Are girls with eating disorders an oppressed minority? I ask this question because the rexies are demanding some respect.
“. . . if you want sympathy for your ‘disease,’ you are an anorexic,” declared an activist on Rexia-World. “If you want respect and admiration for your lifestyle of choice, you are a rexie . . . Anorexics die. Rexies don’t. Have we understood the difference? This site is for us rexies, who are proud of our accomplishments, and the accomplishments that lie ahead. We will never die.”
The rexies want us to accept their alternative lifestyle choices and their alternative aesthetic criteria. “I believe in a wholly black and white world, the losing of weight, the recrimination for sins, the abnegation of the body and a life ever fasting,” declared a convert on Anorexic Nation.
“Starvation is fulfilling,” declared one rexie. “Colors become brighter, sounds sharper, odors so much more savory and penetrating that inhalation fills every fiber and pore of the body. The greatest enjoyment of food is actually found when never a morsel passes the lips.”
This may not be your notion of the enjoyment of food, but it is the opinion of someone who speaks for many other young women. Are these young women deluded or are they a social minority with perspectives a liberal society is obligated to respect?
The pro-ana (anorexic) websites boast names such as “Ana by Choice,” “Anorexic Nation,” “Totally in Control,” and “The Mirror Never Lies.” There are more than 400 of these sites where rexies solicit funds for legal battles, promote pro-ana media programs, solicit names for petitions and recruit more members. Do-gooders want to shut them down. The rexies are fighting back:

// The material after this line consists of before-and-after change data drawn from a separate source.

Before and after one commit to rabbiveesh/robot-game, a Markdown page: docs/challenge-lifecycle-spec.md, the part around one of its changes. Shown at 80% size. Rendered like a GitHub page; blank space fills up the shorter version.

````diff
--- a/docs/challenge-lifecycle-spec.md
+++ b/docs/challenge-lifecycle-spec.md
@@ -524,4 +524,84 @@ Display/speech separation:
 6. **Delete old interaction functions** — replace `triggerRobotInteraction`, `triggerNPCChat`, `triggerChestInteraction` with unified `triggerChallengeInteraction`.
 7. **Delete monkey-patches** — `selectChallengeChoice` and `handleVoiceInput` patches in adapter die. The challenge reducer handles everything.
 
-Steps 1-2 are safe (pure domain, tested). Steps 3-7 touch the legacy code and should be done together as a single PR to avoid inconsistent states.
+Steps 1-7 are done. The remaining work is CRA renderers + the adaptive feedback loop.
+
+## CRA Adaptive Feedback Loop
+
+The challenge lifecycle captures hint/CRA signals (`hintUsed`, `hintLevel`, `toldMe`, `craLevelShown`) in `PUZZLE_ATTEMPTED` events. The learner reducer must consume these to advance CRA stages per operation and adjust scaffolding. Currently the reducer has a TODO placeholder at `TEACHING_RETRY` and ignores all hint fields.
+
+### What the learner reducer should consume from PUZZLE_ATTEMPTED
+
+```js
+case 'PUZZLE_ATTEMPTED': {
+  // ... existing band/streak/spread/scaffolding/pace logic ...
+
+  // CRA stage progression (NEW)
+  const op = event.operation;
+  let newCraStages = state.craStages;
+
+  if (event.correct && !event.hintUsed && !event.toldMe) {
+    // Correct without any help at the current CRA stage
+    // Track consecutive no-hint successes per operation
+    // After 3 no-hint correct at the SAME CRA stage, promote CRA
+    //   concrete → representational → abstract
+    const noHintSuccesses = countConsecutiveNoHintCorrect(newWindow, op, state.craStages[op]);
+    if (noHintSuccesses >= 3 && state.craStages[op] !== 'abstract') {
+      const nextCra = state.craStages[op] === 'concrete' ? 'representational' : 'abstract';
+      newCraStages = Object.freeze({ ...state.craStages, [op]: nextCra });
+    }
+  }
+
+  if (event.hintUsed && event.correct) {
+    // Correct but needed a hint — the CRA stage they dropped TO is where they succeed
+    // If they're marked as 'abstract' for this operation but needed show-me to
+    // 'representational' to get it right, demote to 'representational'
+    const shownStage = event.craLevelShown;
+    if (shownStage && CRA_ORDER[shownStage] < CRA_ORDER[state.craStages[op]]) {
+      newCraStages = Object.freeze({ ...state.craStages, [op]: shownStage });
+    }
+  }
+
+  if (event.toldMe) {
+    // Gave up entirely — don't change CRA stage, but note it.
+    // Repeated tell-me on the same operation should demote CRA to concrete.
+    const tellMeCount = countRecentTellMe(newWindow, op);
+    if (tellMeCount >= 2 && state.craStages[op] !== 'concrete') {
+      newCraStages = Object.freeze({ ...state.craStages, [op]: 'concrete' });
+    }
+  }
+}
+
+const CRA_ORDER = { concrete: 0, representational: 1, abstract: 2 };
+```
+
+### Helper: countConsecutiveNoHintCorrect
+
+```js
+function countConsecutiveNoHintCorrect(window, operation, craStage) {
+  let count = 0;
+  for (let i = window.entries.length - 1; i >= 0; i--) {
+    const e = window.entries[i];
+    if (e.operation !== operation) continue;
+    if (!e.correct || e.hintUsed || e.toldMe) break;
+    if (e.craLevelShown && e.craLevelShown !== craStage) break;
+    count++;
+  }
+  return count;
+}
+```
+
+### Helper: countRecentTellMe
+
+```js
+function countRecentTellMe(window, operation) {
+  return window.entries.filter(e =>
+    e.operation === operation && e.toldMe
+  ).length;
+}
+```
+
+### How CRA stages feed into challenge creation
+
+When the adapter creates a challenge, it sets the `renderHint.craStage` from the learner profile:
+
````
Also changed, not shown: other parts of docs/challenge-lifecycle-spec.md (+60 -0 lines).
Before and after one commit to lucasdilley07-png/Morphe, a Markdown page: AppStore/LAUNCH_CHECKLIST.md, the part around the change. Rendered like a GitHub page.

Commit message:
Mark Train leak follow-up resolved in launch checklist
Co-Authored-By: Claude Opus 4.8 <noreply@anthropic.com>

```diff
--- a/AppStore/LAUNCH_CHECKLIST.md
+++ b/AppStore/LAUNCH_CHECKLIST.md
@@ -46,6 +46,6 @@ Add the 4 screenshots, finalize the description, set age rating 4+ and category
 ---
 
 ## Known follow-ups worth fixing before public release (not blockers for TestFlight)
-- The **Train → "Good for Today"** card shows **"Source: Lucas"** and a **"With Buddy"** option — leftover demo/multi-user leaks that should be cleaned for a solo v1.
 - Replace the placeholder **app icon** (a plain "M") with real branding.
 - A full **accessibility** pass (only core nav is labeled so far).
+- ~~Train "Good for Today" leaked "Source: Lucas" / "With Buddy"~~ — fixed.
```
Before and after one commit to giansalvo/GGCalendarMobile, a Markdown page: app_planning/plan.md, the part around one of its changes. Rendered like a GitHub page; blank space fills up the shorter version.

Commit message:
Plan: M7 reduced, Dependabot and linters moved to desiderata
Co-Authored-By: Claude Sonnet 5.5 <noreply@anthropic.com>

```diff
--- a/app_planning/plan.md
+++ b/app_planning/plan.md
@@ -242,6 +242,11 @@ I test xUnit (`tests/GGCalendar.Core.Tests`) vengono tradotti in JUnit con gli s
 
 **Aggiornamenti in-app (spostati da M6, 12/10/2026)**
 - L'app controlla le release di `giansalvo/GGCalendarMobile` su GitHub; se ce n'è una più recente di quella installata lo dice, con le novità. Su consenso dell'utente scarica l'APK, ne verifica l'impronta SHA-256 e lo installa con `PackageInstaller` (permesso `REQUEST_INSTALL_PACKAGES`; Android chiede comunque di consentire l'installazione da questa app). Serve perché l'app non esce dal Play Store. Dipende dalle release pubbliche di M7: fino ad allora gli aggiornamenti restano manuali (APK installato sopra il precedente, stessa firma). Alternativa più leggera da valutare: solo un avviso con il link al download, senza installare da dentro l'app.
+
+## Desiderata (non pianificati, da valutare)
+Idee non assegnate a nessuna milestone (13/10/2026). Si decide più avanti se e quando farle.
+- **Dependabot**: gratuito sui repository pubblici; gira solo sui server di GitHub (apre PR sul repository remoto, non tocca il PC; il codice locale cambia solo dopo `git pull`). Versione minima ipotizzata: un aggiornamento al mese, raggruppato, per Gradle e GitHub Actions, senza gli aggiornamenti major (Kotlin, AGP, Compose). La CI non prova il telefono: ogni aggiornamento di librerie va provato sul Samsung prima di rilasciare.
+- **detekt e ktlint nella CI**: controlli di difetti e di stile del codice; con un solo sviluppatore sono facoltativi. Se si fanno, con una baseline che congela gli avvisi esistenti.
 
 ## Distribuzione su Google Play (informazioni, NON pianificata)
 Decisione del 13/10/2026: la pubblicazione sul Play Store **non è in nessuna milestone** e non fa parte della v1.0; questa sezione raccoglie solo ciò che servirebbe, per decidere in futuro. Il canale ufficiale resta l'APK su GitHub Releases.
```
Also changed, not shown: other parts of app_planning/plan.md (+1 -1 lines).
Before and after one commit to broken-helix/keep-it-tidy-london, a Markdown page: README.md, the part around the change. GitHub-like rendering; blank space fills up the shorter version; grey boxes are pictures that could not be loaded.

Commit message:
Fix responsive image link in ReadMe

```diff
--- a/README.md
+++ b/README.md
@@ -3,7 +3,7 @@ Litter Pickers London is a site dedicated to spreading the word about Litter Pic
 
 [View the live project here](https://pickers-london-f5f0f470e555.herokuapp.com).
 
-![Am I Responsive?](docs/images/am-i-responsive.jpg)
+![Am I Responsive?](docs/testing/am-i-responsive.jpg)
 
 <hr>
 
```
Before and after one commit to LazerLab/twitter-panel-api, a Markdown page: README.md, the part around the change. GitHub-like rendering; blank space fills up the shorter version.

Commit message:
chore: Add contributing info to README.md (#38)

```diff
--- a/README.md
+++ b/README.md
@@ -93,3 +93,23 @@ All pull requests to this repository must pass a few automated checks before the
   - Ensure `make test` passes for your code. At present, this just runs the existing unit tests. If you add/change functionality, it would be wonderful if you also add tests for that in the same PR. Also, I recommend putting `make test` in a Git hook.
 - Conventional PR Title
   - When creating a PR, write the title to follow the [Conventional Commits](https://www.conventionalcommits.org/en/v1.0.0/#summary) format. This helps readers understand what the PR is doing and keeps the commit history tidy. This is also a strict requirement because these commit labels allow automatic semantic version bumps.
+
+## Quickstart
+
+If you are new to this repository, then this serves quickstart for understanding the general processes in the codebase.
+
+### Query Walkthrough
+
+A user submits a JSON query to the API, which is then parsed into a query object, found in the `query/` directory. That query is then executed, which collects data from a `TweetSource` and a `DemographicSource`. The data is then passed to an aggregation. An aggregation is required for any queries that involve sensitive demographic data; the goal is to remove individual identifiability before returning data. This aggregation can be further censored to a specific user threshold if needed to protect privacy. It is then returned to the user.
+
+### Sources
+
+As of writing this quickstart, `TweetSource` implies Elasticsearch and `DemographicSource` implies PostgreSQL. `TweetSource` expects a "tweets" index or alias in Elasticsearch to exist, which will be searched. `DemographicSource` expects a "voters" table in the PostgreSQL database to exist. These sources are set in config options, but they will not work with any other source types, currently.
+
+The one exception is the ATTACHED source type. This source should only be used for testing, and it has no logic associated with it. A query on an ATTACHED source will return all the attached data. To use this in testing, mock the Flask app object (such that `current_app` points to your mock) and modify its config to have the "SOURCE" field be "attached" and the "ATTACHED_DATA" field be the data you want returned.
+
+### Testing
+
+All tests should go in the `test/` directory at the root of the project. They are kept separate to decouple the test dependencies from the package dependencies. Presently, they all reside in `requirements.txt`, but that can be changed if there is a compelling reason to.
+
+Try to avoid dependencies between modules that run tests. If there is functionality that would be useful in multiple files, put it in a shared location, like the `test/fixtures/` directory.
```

“This is a gathering point for sentient individuals who are working to cause changes to occur in body in conformity to will. There are no victims here, and maturity is measured in the acceptance of personal responsibility, not the number of birthdays survived.”
They are a society of teenage and twenty-something young women; they are an identity group. They tend to be strong-willed, Type A, alpha females who like to feel in control of their lives. They find the pro-ana websites empowering.
Their detractors argue that the rexies are leading a destructive lifestyle; they insist that the pro-ana websites reinforce rampant cognitive distortions. They call anorexia a biopsychosocial disorder because it has biological, psychological and social dimensions. Are the critics of fasting-by-choice onto something or are they just a bunch of backward and bigoted anaphobes with an undiagnosed cognitive disorder called adipophilia – a strange and creepy affection for body fat?
Join me in a thought experiment. Imagine that the rexies had the benefit of a pro-ana theorist who wrote a faster’s manifesto that re-imagined anorexics as an oppressed minority. Now imagine that some other pro-ana theorists, who were inspired by the first pro-ana theorist, were to script a very detailed media campaign for convincing all of the rest of America that anorexics were not freakishly strange people, but “really” smart, capable and in-control gals with admirable self-discipline who were making an alternative lifestyle choice that was a private matter protected by the United States Constitution.
Next imagine that the anorexics launched an aggressive campaign to disrupt speaking appearances by members of the American Psychiatric Association. Picture the rexies shouting down the psychiatrists and making a shambles of their efforts to build their careers. Suppose that this campaign was so intense that the American Psychiatric Association agreed to closed-door meetings with pro-ana militants that dragged on for a year and that at the end of that year the APA had agreed to allow the rexies to distribute a main-in ballot to every member of the APA asking them if it was time to drop anorexia nervosa from the APA’s manual of disorders, all of it to be carefully worded and funded by the rexies. Suppose that only a statistically worthless 25% of the membership bothered to return their ballots and that the rexies just barely won that meaningless vote and got anorexia scrubbed as a disorder from the APA’s definitive manual of disorders.
And finally imagine that the rexies were lavishly funded by “thinspiration” advocates in the “never-too-thin, never-too-rich” fashion industry and that popular “Slenderella” Hollywood actresses gave moving appeals for pro-ana tolerance and an end to rexie bashing.
If all of this is more than you can imagine, then come to terms with these historical facts: this fanciful arc of an upcoming Rise of the Rexies is exactly the pathway to “gay acceptance” that was paved by homosexual activists. This is the history of the Gay Movement.
A gutless clutch of careerists at the American Psychiatric Association were bullied into dropping homosexuality from the APA’s Diagnostic and Statistical Manual; they collapsed under a campaign of harassment and intimidation; removing homosexuality from the APA’s list of disorders was a political act, not a medical assessment.
The media campaign of gay activists is modeled on a battle plan scripted by the queer theorists Marshall Kirk and Erastes Pill. This strategic document is appropriately titled “The Overhauling of Straight America.” The single seminal gay theorist who got the gay movement started was a Communist Party loyalist named Harry Hay who sat down at his kitchen table one evening in 1946 and re-imagined homosexuals the way Karl Marx might have imagined them if Karl Marx had been a homosexual: as an oppressed minority.